== Data extract ==

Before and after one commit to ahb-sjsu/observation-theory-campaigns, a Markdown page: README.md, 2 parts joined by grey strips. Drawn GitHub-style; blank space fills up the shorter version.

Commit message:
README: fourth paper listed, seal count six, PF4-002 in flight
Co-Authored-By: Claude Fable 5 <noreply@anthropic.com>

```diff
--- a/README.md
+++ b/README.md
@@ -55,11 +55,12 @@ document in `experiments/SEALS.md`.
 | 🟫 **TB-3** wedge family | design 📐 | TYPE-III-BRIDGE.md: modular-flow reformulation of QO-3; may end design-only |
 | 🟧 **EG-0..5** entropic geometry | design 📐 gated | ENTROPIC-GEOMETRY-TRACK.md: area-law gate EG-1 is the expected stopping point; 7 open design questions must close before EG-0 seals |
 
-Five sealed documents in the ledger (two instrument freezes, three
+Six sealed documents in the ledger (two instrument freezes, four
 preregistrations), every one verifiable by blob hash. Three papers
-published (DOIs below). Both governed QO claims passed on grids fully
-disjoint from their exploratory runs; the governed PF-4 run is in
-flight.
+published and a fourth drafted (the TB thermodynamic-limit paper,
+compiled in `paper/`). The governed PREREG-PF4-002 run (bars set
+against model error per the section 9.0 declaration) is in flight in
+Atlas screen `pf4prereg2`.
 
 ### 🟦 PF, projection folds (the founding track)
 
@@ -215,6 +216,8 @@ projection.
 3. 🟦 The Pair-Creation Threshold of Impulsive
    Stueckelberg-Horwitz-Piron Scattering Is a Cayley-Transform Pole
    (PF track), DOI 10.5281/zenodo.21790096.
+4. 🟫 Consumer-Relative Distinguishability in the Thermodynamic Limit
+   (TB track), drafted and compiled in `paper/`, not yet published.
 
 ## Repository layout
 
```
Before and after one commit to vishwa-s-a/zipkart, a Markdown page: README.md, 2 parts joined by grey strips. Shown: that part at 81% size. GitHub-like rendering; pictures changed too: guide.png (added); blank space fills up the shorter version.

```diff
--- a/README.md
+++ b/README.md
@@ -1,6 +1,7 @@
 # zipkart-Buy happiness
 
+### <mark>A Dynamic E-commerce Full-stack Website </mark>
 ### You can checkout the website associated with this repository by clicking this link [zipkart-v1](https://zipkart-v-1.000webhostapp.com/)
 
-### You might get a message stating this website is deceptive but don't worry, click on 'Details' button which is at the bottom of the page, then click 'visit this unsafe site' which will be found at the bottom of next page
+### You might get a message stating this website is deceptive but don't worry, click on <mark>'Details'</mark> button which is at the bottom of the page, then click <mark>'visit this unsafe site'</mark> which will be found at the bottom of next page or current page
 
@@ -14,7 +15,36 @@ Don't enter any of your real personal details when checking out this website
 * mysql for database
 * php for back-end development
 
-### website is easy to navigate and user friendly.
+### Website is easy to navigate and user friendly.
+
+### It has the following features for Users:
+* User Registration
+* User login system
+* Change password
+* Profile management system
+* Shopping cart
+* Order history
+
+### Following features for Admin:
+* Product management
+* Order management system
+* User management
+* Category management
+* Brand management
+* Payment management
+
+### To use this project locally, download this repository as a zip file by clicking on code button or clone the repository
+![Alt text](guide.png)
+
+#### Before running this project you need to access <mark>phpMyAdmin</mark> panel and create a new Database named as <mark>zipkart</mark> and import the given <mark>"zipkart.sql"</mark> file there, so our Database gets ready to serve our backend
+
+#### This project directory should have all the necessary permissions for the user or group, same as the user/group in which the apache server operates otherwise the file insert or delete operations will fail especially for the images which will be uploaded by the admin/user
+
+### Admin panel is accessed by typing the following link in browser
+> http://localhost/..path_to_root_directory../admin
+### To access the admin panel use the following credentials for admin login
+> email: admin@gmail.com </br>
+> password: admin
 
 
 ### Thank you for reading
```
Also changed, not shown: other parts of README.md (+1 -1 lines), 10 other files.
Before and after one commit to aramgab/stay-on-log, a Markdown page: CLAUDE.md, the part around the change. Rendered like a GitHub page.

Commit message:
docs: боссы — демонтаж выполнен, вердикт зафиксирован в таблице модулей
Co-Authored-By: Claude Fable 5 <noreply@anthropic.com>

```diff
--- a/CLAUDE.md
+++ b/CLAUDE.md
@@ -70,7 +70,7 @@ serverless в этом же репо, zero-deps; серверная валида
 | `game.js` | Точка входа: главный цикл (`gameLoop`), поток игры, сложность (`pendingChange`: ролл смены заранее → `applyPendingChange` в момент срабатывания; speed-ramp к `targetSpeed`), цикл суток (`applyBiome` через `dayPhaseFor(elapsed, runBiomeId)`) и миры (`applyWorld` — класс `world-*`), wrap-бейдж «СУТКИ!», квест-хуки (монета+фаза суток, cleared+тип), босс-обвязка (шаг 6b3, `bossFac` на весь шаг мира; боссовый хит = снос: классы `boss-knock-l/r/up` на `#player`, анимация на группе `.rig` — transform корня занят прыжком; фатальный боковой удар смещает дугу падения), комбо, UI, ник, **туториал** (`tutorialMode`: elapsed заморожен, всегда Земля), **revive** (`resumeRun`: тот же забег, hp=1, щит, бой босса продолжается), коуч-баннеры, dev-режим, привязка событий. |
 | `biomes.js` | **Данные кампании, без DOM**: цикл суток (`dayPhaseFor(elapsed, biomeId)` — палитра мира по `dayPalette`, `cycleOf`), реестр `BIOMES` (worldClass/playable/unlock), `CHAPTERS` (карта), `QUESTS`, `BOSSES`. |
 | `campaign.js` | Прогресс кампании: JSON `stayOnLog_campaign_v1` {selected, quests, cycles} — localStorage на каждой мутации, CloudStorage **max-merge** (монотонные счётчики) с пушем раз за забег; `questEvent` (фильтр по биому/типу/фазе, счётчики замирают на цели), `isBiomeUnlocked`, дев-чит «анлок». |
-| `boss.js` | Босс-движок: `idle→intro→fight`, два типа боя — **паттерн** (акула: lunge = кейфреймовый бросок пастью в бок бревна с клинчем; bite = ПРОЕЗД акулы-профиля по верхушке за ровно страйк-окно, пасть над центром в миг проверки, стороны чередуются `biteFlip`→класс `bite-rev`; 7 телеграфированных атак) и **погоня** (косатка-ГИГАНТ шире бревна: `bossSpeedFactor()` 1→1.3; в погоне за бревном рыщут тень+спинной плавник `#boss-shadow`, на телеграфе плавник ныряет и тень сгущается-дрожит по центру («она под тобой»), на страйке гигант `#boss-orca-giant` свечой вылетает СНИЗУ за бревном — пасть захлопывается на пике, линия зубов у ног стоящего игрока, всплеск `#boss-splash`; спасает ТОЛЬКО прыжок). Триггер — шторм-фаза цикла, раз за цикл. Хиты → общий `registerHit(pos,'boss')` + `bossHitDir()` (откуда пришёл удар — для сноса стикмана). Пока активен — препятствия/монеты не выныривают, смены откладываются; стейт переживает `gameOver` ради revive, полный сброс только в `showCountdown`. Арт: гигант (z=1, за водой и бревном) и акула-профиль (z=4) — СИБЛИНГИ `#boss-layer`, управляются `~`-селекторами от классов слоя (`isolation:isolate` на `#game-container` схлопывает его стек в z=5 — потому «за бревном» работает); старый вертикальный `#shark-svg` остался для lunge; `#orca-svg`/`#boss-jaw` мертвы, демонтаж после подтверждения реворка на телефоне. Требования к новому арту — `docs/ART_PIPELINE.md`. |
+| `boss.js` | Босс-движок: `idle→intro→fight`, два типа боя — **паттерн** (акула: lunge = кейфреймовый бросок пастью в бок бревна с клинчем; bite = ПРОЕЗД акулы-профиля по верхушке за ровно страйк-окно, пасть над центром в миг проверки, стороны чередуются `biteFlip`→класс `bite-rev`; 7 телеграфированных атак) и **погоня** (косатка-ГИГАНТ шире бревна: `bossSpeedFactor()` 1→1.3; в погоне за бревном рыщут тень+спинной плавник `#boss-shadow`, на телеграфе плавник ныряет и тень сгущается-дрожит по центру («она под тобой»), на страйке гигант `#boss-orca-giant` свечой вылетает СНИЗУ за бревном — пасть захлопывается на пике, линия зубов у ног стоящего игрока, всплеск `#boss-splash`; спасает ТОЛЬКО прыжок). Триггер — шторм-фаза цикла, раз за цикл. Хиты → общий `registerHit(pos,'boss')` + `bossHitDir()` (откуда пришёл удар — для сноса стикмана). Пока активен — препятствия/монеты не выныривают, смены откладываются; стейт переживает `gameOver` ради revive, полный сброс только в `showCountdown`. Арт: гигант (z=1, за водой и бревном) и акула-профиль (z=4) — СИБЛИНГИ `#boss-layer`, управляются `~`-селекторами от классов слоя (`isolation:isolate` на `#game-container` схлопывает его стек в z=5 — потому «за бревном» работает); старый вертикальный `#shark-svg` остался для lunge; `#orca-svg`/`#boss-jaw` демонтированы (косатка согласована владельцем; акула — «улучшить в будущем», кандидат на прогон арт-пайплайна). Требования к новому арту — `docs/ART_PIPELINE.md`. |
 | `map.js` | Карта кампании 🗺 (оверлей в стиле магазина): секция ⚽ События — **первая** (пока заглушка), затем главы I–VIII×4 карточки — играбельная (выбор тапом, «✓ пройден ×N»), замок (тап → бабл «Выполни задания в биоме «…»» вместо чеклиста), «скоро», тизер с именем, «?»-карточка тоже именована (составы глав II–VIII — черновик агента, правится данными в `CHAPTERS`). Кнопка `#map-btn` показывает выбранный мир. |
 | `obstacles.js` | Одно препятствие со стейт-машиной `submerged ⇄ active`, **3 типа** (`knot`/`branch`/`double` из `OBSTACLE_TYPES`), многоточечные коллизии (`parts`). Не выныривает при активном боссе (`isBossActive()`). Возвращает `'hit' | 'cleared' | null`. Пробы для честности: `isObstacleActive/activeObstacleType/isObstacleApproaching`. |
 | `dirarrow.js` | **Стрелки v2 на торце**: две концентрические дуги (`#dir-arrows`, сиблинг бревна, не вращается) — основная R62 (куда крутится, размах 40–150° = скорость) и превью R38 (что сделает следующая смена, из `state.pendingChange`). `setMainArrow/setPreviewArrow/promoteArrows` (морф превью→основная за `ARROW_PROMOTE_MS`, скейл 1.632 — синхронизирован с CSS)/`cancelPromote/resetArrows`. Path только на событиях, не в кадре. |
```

===

* The problem
Filter the preceding entries down to the lines with "governed".

* Exercise solution
-published (DOIs below). Both governed QO claims passed on grids fully
-disjoint from their exploratory runs; the governed PF-4 run is in
+compiled in `paper/`). The governed PREREG-PF4-002 run (bars set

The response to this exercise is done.